"I really do love George Strait's music, but if you don't listen to Sabbath, you're not going to totally get me altogether," Jennings said. "If you haven't put on 'Sabotage' before and listened to it from head to toe at least once in your life, you're probably not going to get the whole picture of my music."

So fans shouldn't worry, he said. Jennings is not giving up the rock.

"I love rock 'n' roll, and I'm definitely not going to turn my back on rock 'n' roll," he said.

It's an attitude that, perhaps, has cost him some traditionalist fans of country, who aren't crazy about the rap-like vocal he delivers on "This Ol' Wheel" or the rock 'n' roll lifestyle that he often sings about.

"I'm a big fan of pure country, and I'm proud that I can get a lot of the pure country fans," he said. "But I'm not out there aiming to get the pure country fans. I'm aiming to get my own kind of fans, and if the purists don't like it, they don't have to listen to it."

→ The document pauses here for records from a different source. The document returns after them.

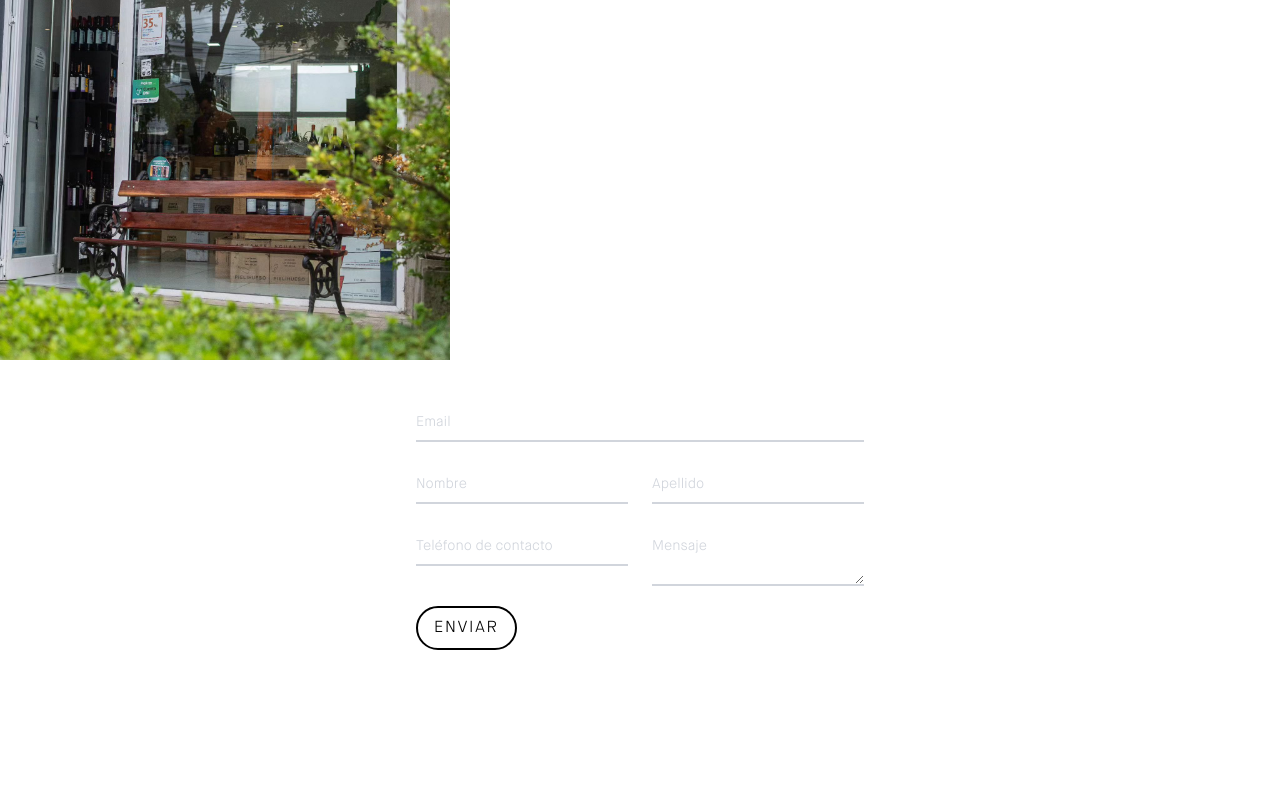
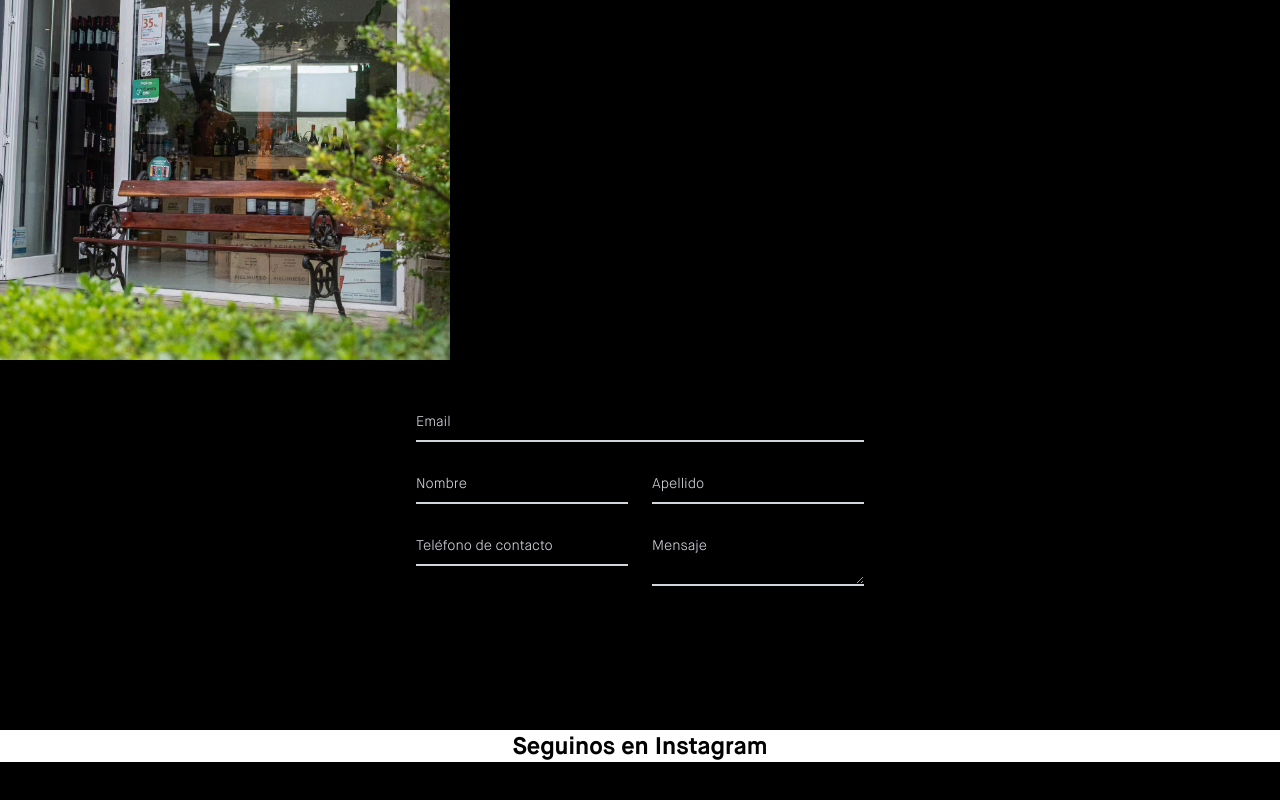
Before and after one commit to camila-stefano/cava-liere, a Next.js app: page / in a window 1280 px wide. Shown: the part 1083-1883 px from the top of the page. Before the commit the page ends 1773 px from the top, so only its background shows below. Built offline with nearby package versions, Linux system fonts and the light colour scheme.

Commit message:
add InstagramFeed component

```diff
--- a/src/app/layout.js
+++ b/src/app/layout.js
@@ -3,6 +3,7 @@ import "./globals.css";
 import Header from "@/components/Header";
 import Hero from "@/components/Hero";
 import Form from "@/components/Form";
+import InstagramFeed from "@/components/InstagramFeed";
 
 const maison = localFont({
   src: [
@@ -43,11 +44,12 @@ export const metadata = {
 export default function RootLayout({ children }) {
   return (
     <html lang="en">
-      <body className={`${maison.className} bg-primary`}>
+      <body className={`${maison.className} bg-black`}>
         <Header />
         {children}
         <Hero />
         <Form />
+        <InstagramFeed />
       </body>
     </html>
   );
--- /dev/null
+++ b/src/components/InstagramFeed.js
@@ -0,0 +1,31 @@
+"use client";
+import { useEffect } from "react";
+
+const InstagramFeed = () => {
+  useEffect(() => {
+    const script = document.createElement("script");
+    script.src = "https://static.elfsight.com/platform/platform.js";
+    script.async = true;
+    document.body.appendChild(script);
+
+    return () => {
+      document.body.removeChild(script);
+    };
+  }, []);
+
+  return (
+    <div className="w-full bg-white">
+      <div className="mx-auto my-10 w-full max-w-6xl px-4">
+        <h2 className="mb-6 text-center text-2xl font-bold">
+          Seguinos en Instagram
+        </h2>
+        <div
+          className="elfsight-app-f82ddfcb-3be7-48de-b002-be7ac38b28f9"
+          data-elfsight-app-lazy
+        ></div>
+      </div>
+    </div>
+  );
+};
+
+export default InstagramFeed;
```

It's a testament to Jennings' crossover appeal that he was recently asked to play both on Charlie Daniels' Volunteer Jam tour and a few dates on Rage Against the Machine/Audioslave guitarist Tom Morello's Justice Tour. He's been equally accepted by both crowds, and that mix of fans is what he's after — people who can appreciate both rock and country.

"That's kind of my point," he said. "It makes me feel accomplished to do that."

He's also making a habit of playing with Louisiana artists. On his last record, "Electric Rodeo," Tony Joe White made a guest appearance. This time around, it's legendary fiddle player Doug Kershaw guesting on "This Ol' Wheel." The pairing came completely by accident. Jennings had gone to a guitar store in Los Angeles to buy a 12-string guitar for one of the songs on the album. The guy who sold him the guitar was Kershaw's nephew and played with Kershaw's son in a band.

"That was such a funny situation," Jennings said. "He said, 'hey, if you want any fiddle, my uncle is Doug Kershaw, he'll do it.' So I gave him my number, and like an hour later, he called. We flew him down there, and he cut the track and really killed it, and we had a great time with him."

"The Wolf" features a wide mix of sounds from a cover of Dire Straits' "Walk of Life," which Jennings says was a random decision after hearing it on the radio one day, to very traditional country. There's also perhaps a bit more of his legendary father, Waylon Jennings, on songs like "Old Friend," "Time Management 101" and particularly "Concrete Cowboys." He takes comparisons to his father as a great compliment.

"It's kind of a ballad of a modern-day drifter," Jennings said. "I feel like the instrumentation on it was really simple and raw, and that's what we wanted to do. The melody on it is really like my dad's or Willie's or something like that. He's always with me. He was very influential in my life, a good friend of mine, a hero of mine. I couldn't deny that to anyone."